(Supplied data)

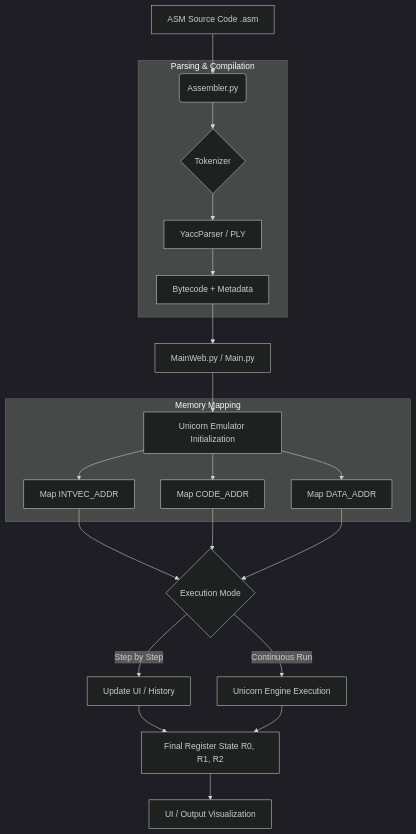
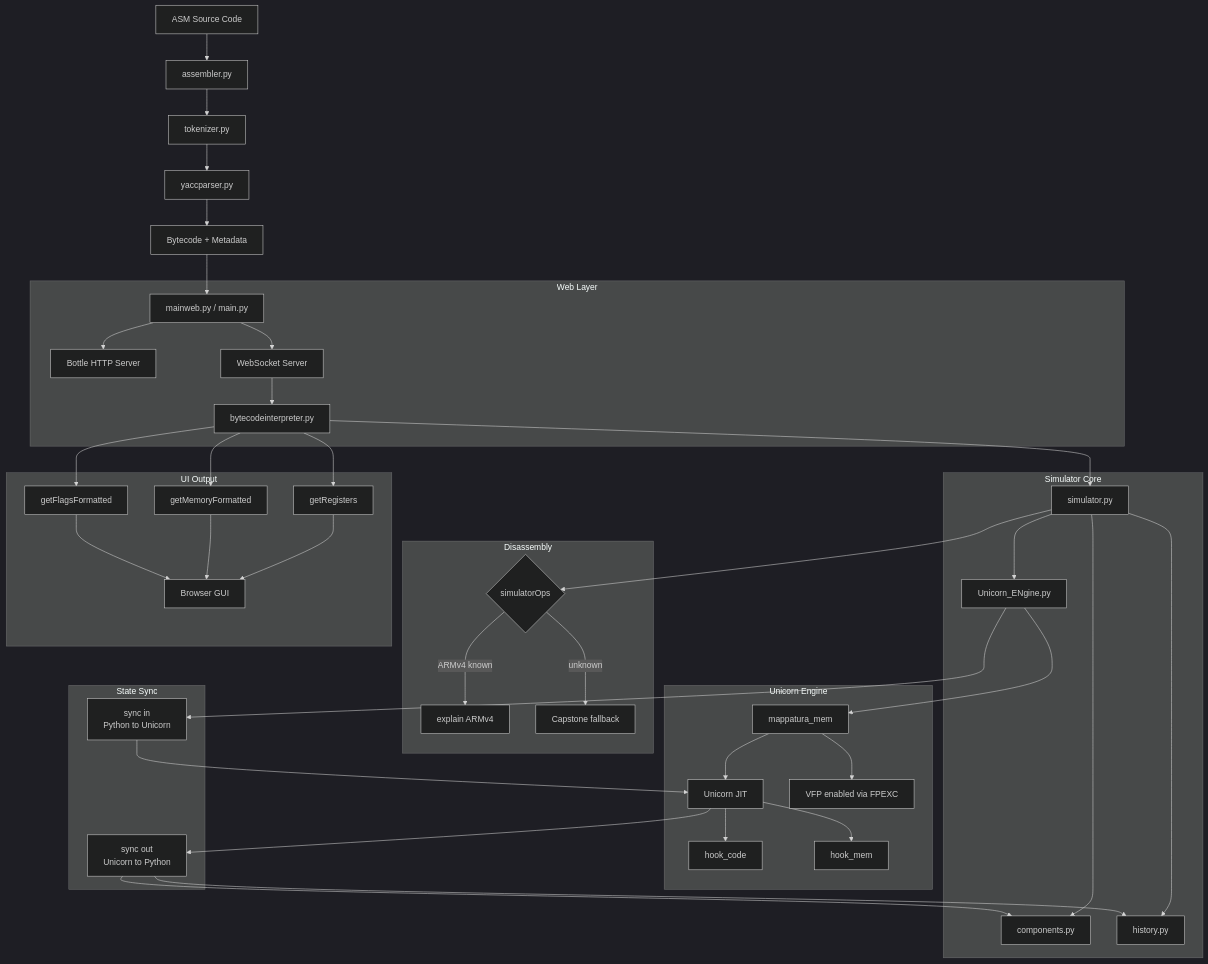
The diagram in README.md (ByteBea/ARMulator-Unicorn-v1), drawn with Mermaid (dark theme) before and after one commit. The commit also changed other lines of this file and 3 other files, not shown here.

````diff
--- a/README.md
+++ b/README.md
@@ -210,27 +217,50 @@
 ```mermaid
 graph TD
-%% Source Input
-A[ASM Source Code .asm] --> B(Assembler.py)
-%% Parsing Phase
-subgraph "Parsing & Compilation"
-B --> C{Tokenizer}
-C --> D[YaccParser / PLY]
-D --> E[Bytecode + Metadata]
-end
-%% Initialization
-E --> F[MainWeb.py / Main.py]
-F --> G[Unicorn Emulator Initialization]
-%% Memory Mapping
-subgraph "Memory Mapping"
-G --> H[Map INTVEC_ADDR]
-G --> I[Map CODE_ADDR]
-G --> J[Map DATA_ADDR]
-end
-%% Execution Loop
-H & I & J --> K{Execution Mode}
-K -- Step by Step --> L[Update UI / History]
-K -- Continuous Run --> M[Unicorn Engine Execution]
-%% Results
-L & M --> N[Final Register State R0, R1, R2]
-N --> O[UI / Output Visualization]
+    A[ASM Source Code] --> B[assembler.py]
+    B --> C[tokenizer.py]
+    C --> D[yaccparser.py]
+    D --> E[Bytecode + Metadata]
+    E --> F[mainweb.py / main.py]
+
+    subgraph "Web Layer"
+        F --> G[Bottle HTTP Server]
+        F --> H[WebSocket Server]
+        H --> I[bytecodeinterpreter.py]
+    end
+
+    subgraph "Simulator Core"
+        I --> J[simulator.py]
+        J --> K[Unicorn_ENgine.py]
+        J --> L[components.py]
+        J --> M[history.py]
+    end
+
+    subgraph "Unicorn Engine"
+        K --> N[mappatura_mem]
+        N --> O[Unicorn JIT]
+        N --> P[VFP enabled via FPEXC]
+        O --> Q[hook_code]
+        O --> R[hook_mem]
+    end
+
+    subgraph "Disassembly"
+        J --> S{simulatorOps}
+        S -- ARMv4 known --> T[explain ARMv4]
+        S -- unknown --> U[Capstone fallback]
+    end
+
+    subgraph "State Sync"
+        K --> V[sync in\nPython to Unicorn]
+        V --> O
+        O --> W[sync out\nUnicorn to Python]
+        W --> L
+        W --> M
+    end
+
+    subgraph "UI Output"
+        I --> X[getRegisters]
+        I --> Y[getMemoryFormatted]
+        I --> Z[getFlagsFormatted]
+        X & Y & Z --> AA[Browser GUI]
+    end
 ```
````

(End Supplied data)

**Exercise description:** Find the lines above that contain the word "Output" and copy each one.

**Response area:**
-N --> O[UI / Output Visualization]
+    subgraph "UI Output"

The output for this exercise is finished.